Romancing the Dark in the City of Light, by Ann Jacobus.
Release Date: 10/6/15.
"A troubled teen, living in Paris, is torn between two boys, one of whom encourages her to embrace life, while the other—dark, dangerous, and attractive—urges her to embrace her fatal flaws.
Haunting and beautifully written, with a sharp and distinctive voice that could belong only to this character, Romancing the Dark in the City of Light is an unforgettable young adult novel.

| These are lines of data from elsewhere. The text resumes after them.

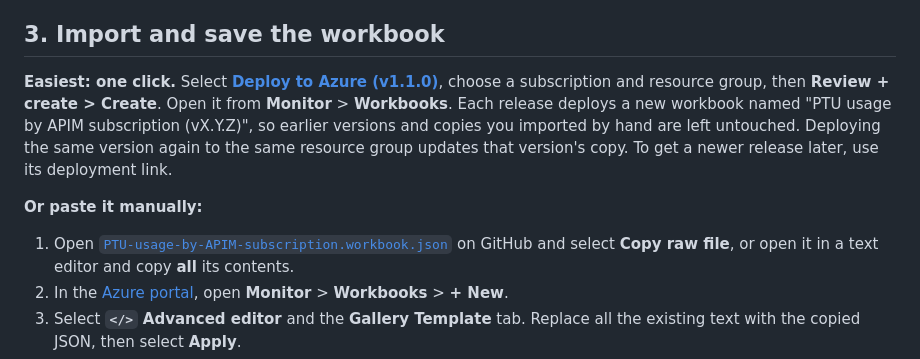
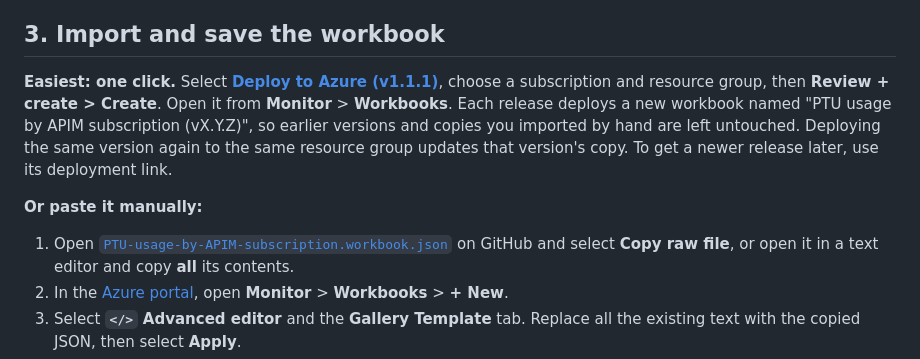
Before and after one commit to michael-rechani/azure-foundry-apim-monitoring, a Markdown page: docs/setup.md, the part around one of its changes. GitHub-like rendering.

```diff
--- a/docs/setup.md
+++ b/docs/setup.md
@@ -57,7 +57,7 @@ expose this metric; do not assume every Foundry model or endpoint supports it.
 ## 3. Import and save the workbook
 
 **Easiest: one click.** Select
-[**Deploy to Azure (v1.1.0)**](https://portal.azure.com/#create/Microsoft.Template/uri/https%3A%2F%2Fraw.githubusercontent.com%2Fmichael-rechani%2Fazure-foundry-apim-monitoring%2Fv1.1.0%2Fdeploy%2Fazuredeploy.json),
+[**Deploy to Azure (v1.1.1)**](https://portal.azure.com/#create/Microsoft.Template/uri/https%3A%2F%2Fraw.githubusercontent.com%2Fmichael-rechani%2Fazure-foundry-apim-monitoring%2Fv1.1.1%2Fdeploy%2Fazuredeploy.json),
 choose a subscription and resource group, then **Review + create > Create**.
 Open it from **Monitor** > **Workbooks**. Each release deploys a new workbook
 named "PTU usage by APIM subscription (vX.Y.Z)", so earlier versions and
```
Also changed, not shown: other parts of docs/setup.md (+1 -1 lines), README.md (+3 -3 lines), docs/images/workbook-who-uses-deployment-mockup.png, 2 other files.
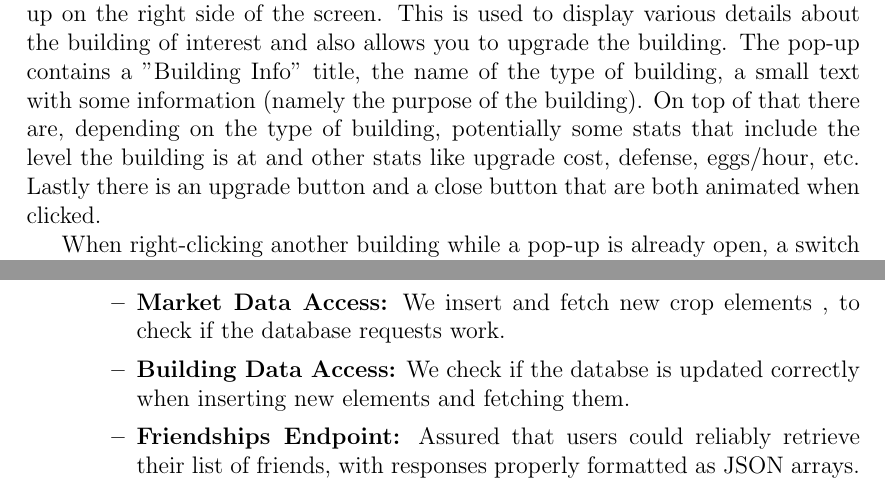
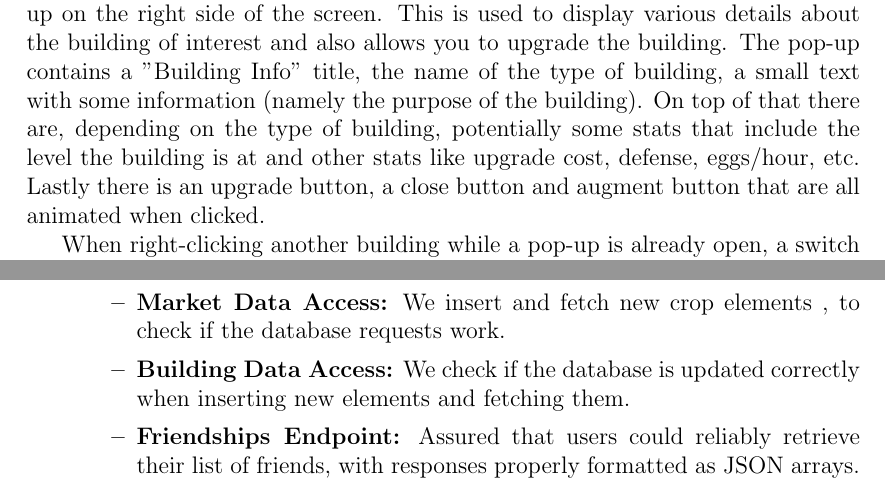
Before and after one commit to SiBMs58/FarmClash, a LaTeX paper (docs/technical-report.tex): two parts of pages 18 and 22 of 24, joined at a grey line, cut so that both start at the same text. Compiled offline with pdfLaTeX.

Commit message:
spelling

```diff
--- a/docs/technical-report.tex
+++ b/docs/technical-report.tex
@@ -470,7 +470,7 @@ This is used to display various details about the building of interest and also
 pop-up contains a "Building Info" title, the name of the type of building, a small text with some information (namely
 the purpose of the building). On top of that there are, depending on the type of building, potentially some stats that
 include the level the building is at and other stats like upgrade cost, defense, eggs/hour, etc. Lastly there is an
-upgrade button and a close button that are both animated when clicked.
+upgrade button, a close button and augment button that are all animated when clicked.
 
 When right-clicking another building while a pop-up is already open, a switch animation is displayed to make clear that
 you are switching to the information of a different building. When right-clicking the same building twice this animation
@@ -558,7 +558,7 @@ For backend testing, we utilized Pytest, a powerful and flexible testing tool. O
             \item \textbf{Resources Endpoint:} Checked both general and specific resource retrieval endpoints for proper authorization checks and JSON formatting.
             \item \textbf{Terrain Map Endpoint:} Tested user-specific access to terrain maps, ensuring the integrity and format of the terrain data returned.
             \item \textbf{Market Data Access:} We insert and fetch new crop elements , to check if the database requests work.
-            \item \textbf{Building Data Access:} We check if the databse is updated correctly when inserting new elements and fetching them.
+            \item \textbf{Building Data Access:} We check if the database is updated correctly when inserting new elements and fetching them.
             \item \textbf{Friendships Endpoint:} Assured that users could reliably retrieve their list of friends, with responses properly formatted as JSON arrays.
             \item \textbf{Chat Endpoint:} Confirmed functionality for retrieving chat messages between users, focusing on correct data handling and security measures.
         \end{itemize}
```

Summer Barnes just moved to Paris to repeat her senior year of high school. After being kicked out of four boarding schools, she has to get on track or she risks losing her hefty inheritance. Summer is convinced that meeting the right guy will solve everything. She meets two. Moony, a classmate, is recovering against all odds from a serious car accident, and he encourages Summer to embrace life despite how hard it can be to make it through even one day. But when Summer meets Kurt, a hot, mysterious older man who she just can't shake, he leads her through the creepy underbelly of the city-and way out of her depth.
When Summer's behavior manages to alienate everyone, even Moony, she's forced to decide if a life so difficult is worth living."

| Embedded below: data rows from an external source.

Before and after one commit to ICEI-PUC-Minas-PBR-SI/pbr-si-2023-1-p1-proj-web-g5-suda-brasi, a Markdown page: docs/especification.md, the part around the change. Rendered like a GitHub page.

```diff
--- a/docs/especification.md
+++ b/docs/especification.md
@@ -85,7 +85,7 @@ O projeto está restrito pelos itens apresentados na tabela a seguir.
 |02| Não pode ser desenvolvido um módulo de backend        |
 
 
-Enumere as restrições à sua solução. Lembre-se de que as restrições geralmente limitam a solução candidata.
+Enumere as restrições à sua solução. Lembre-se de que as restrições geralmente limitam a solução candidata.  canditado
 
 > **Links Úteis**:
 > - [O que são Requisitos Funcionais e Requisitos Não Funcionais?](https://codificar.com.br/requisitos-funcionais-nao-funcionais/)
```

Romancing the Dark in the City of Light, was a difficult book for me. It was a love/hate relationship, where I wasn't sure if I wanted to continue reading it, or if I wanted to lay it down.
I found myself struggling through the first 100 pages, and didn't really find myself interested in the story or the characters. I just didn't understand what the point of the story truly was. Those 100 pages basically entailed a teenage girl struggling with life. Her dad had just passed away a year ago, while her mother works a lot and isn't around often. She doesn't really have close friends, due to being kick out of four different schools, and usually picking the wrong crowd to be around anyways. She's lonely, and lost.
Reading the synopsis to this book, what else would you expect? The synopsis never once mentions the alcohol addiction Summer is struggle with, or the suicide she is contemplating. It never once mentions that the handsome stranger she meets, tries to actually talk her into committing suicide. None of that arises in the synopsis, and honestly it's a shame.
With this vague synopsis, and 100 pages of not much going on, I was ready to give up on this book. Nothing was pulling me towards it and I was starting to wonder if I was wasting my time...but deciding to push on through, I couldn't believe what this book was hiding in it's last 150 pages or so.
This story is so much more than a struggling teenager, or a troubled family. This story is so much more than high school, finding a boyfriend, or even Paris. This book is powerful, this book is meaningful, this book is vital.
The topics discussed in Romancing the Dark in the City of Light, is something a lot of people are dealing with and trying to overcome; alcoholism, depression, and suicide. This story takes you through the entire thought process of someone facing these issues, and ultimately overcoming them.
Hidden behind this bland synopsis, this contemporary romantic cover, and the cute title, is a powerful story, that everyone should read. It's filled with situations, incidents, and actions, we shouldn't ignore. It teaches us, that we should be more aware of friends, family and loved ones. And ultimately, that we shouldn't ignore things that don't "seem right", by simply brushing them off.
Romancing the Dark in the City of Light, reminds us that we need to be there for our loved ones, because that's what they are. We need to grateful, appreciative, and caring towards them every single day...because you don't know when it's their last or yours.
Overall, I fell in love with Romancing the Dark in the City of Light, and want to thank Ann Jacobus for reminding me what to do, and reminding me that life is so much more than these small meaningless struggles I face every day.
If you have the opportunity to pick up this book, I recommend doing so.